What is being asked:
Only the lines that contain the string "consistently" belong in the answer; pull them from the records.
»»
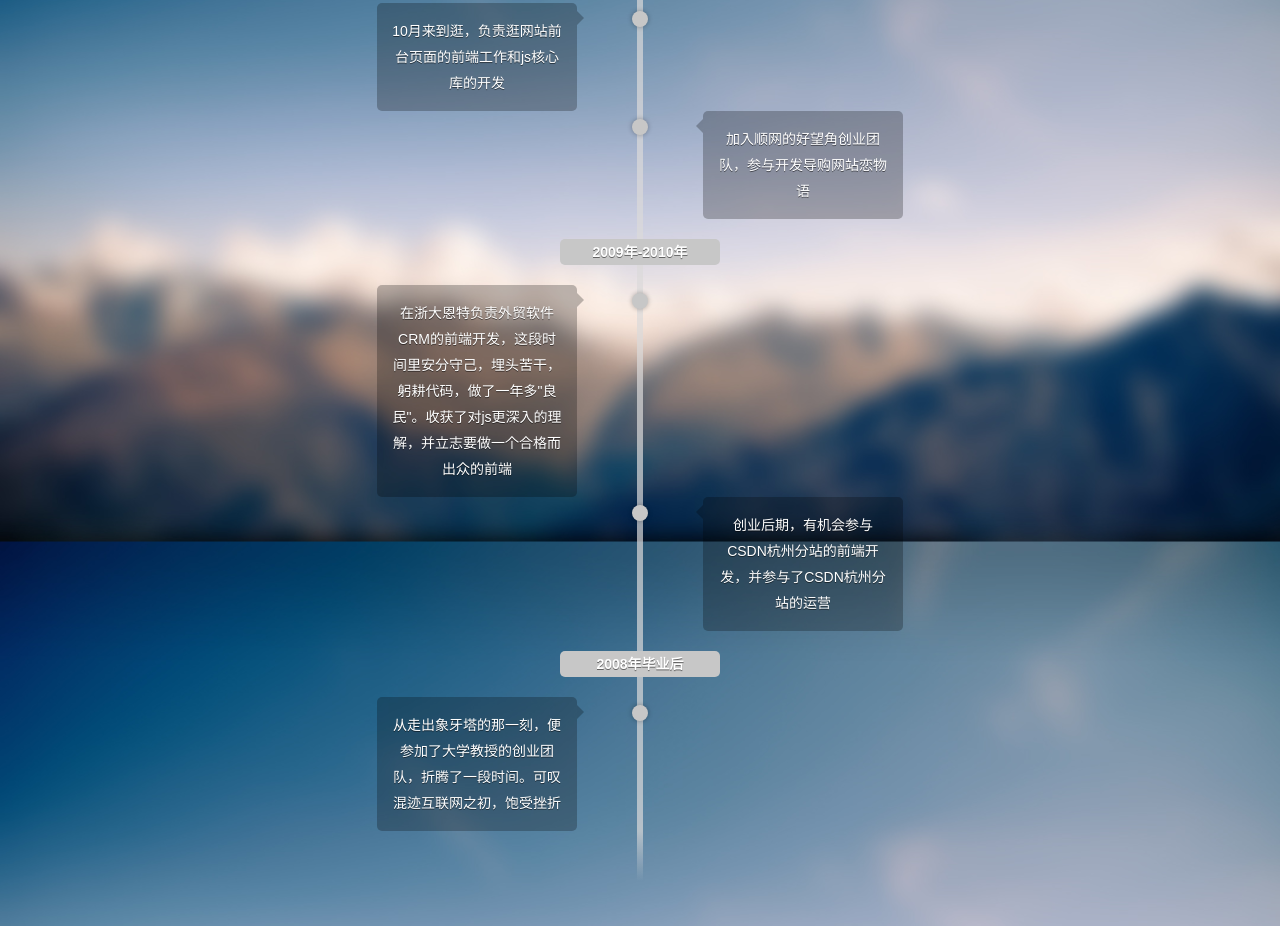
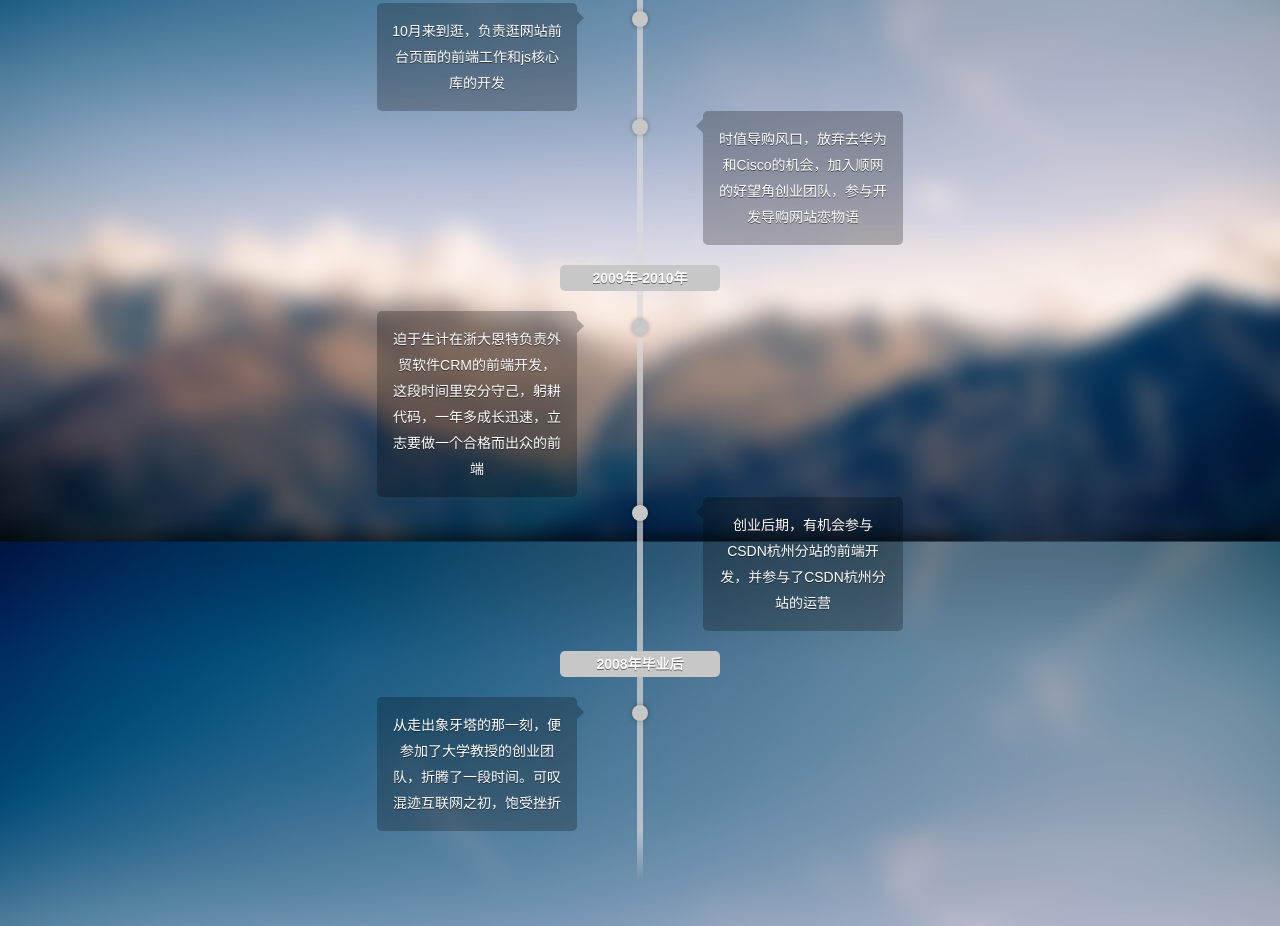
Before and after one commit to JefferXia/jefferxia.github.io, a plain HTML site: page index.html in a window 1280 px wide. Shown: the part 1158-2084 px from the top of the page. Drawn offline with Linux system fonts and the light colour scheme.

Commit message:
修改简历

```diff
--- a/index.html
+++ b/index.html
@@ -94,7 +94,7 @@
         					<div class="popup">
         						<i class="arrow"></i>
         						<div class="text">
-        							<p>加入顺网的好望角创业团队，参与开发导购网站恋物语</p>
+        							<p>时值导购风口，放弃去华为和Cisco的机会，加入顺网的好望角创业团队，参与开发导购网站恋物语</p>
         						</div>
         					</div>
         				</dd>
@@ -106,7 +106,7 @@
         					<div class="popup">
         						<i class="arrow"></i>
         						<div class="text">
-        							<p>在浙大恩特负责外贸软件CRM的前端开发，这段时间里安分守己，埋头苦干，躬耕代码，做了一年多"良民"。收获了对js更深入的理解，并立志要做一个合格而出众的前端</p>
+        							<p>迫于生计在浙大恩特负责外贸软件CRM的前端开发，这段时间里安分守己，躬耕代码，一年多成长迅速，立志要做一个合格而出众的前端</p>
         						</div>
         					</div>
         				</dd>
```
««
»»
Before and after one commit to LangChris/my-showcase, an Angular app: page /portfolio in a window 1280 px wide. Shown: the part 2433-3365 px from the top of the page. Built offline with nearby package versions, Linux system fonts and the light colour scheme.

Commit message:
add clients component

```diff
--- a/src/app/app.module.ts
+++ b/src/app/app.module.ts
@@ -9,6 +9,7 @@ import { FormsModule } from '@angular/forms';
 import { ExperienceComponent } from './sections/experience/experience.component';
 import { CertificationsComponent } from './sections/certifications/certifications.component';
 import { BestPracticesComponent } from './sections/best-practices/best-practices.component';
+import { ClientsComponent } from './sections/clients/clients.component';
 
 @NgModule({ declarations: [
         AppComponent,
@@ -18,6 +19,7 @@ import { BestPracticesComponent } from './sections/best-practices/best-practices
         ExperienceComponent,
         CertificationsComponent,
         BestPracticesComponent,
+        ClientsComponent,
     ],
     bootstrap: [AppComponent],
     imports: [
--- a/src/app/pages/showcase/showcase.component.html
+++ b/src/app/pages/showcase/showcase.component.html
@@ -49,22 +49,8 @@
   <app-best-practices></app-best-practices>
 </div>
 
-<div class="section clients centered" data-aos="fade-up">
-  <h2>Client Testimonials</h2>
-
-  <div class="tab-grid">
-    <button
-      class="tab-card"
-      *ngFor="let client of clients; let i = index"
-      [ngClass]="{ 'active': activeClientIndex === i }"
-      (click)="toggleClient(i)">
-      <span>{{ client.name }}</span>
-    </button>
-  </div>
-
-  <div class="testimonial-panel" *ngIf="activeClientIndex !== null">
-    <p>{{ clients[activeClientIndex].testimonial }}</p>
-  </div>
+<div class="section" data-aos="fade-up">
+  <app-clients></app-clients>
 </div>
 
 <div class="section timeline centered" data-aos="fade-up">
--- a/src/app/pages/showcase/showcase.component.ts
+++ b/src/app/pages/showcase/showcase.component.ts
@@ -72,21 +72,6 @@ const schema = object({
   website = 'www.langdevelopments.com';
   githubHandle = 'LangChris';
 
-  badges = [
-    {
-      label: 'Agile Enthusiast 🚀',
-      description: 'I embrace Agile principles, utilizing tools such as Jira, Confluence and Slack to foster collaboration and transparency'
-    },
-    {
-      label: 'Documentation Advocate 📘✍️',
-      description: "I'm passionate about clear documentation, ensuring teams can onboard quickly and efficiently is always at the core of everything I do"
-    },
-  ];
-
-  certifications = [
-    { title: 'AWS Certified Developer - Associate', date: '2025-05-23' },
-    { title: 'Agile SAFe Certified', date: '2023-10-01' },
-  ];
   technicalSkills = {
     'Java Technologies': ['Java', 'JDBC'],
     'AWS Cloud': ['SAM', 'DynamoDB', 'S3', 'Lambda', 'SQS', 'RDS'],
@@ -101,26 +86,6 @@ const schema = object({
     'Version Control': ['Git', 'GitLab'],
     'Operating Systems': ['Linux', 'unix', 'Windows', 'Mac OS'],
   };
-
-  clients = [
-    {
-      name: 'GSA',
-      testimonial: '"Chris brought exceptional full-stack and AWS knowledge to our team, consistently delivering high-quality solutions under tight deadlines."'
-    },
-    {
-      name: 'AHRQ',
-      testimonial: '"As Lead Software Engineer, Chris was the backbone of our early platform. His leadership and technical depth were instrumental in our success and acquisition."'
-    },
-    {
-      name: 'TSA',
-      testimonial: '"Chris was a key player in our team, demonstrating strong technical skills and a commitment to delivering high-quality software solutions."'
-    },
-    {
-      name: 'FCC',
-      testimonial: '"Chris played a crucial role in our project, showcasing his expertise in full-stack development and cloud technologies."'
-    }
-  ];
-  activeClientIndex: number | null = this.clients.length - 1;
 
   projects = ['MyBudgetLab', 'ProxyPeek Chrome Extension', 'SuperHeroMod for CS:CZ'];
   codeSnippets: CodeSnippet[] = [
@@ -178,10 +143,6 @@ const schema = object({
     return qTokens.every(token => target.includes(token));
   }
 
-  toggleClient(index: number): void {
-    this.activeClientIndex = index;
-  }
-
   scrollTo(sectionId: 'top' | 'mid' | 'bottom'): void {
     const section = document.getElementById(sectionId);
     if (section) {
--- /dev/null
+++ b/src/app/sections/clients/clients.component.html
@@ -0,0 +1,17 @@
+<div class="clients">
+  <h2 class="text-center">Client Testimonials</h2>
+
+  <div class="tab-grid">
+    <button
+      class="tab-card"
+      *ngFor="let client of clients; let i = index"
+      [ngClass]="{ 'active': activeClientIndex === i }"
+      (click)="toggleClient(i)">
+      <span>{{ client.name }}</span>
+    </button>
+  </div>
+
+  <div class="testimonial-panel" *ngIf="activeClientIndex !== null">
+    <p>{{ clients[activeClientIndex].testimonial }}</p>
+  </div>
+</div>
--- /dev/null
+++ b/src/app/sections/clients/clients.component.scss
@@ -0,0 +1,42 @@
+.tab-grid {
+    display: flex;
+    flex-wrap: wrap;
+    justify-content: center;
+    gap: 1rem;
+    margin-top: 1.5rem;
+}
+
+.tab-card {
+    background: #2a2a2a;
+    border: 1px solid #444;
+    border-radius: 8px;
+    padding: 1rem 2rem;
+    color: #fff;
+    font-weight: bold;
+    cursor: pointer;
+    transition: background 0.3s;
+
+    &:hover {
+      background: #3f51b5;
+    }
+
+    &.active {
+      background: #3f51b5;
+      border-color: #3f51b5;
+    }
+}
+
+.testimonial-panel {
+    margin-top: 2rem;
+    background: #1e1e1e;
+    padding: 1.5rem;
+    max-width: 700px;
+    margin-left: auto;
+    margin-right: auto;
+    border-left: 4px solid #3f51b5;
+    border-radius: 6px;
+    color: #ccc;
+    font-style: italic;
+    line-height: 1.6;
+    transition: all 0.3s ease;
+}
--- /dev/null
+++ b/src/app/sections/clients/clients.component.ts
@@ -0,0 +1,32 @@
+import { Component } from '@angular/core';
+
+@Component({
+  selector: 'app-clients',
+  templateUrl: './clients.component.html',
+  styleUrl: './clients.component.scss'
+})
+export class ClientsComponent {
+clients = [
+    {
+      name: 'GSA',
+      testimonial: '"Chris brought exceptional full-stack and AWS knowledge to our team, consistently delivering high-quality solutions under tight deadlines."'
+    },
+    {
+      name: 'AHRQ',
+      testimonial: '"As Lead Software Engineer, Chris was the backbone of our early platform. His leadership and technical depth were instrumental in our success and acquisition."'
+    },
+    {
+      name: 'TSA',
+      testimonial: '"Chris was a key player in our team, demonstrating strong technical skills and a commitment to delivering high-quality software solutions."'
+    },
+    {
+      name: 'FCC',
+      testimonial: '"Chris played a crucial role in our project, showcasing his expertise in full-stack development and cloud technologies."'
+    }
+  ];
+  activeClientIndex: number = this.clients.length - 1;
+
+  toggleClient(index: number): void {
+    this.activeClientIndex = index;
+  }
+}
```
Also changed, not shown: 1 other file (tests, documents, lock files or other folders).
««
»»
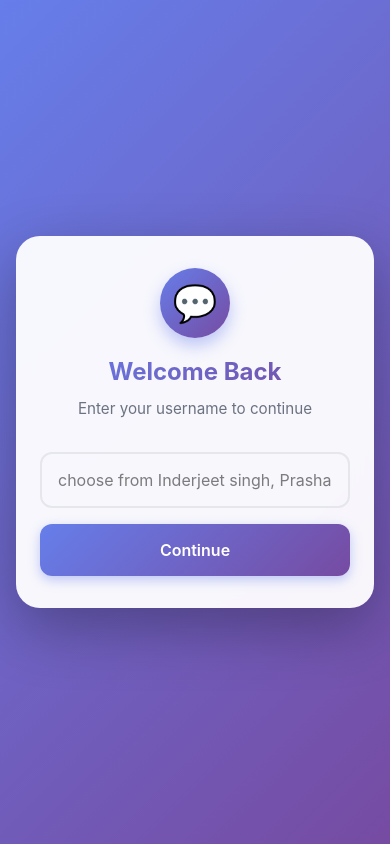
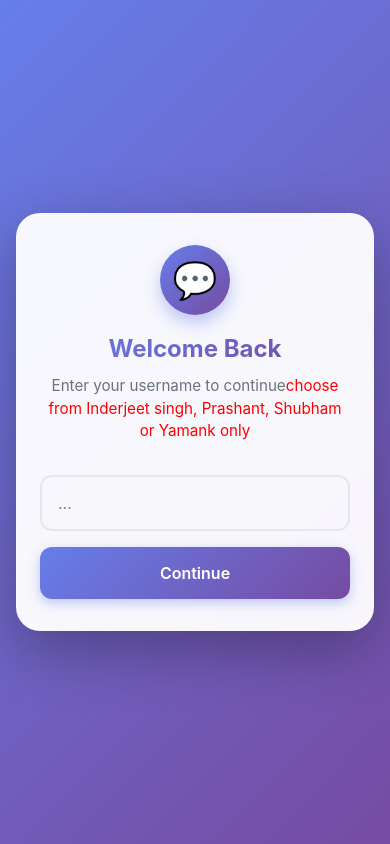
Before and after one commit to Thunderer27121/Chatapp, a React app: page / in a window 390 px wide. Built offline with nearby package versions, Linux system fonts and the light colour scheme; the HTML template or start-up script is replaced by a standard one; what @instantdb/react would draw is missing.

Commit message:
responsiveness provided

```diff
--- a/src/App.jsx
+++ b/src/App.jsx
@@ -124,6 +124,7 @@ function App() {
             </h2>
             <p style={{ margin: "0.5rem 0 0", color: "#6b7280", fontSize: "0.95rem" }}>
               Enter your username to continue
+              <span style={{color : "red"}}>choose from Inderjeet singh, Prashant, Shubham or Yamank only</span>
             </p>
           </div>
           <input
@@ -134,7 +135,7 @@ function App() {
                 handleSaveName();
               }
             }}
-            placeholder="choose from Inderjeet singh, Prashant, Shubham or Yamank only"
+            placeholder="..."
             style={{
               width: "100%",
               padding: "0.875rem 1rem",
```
««
Response area:
-      testimonial: '"Chris brought exceptional full-stack and AWS knowledge to our team, consistently delivering high-quality solutions under tight deadlines."'
+      testimonial: '"Chris brought exceptional full-stack and AWS knowledge to our team, consistently delivering high-quality solutions under tight deadlines."'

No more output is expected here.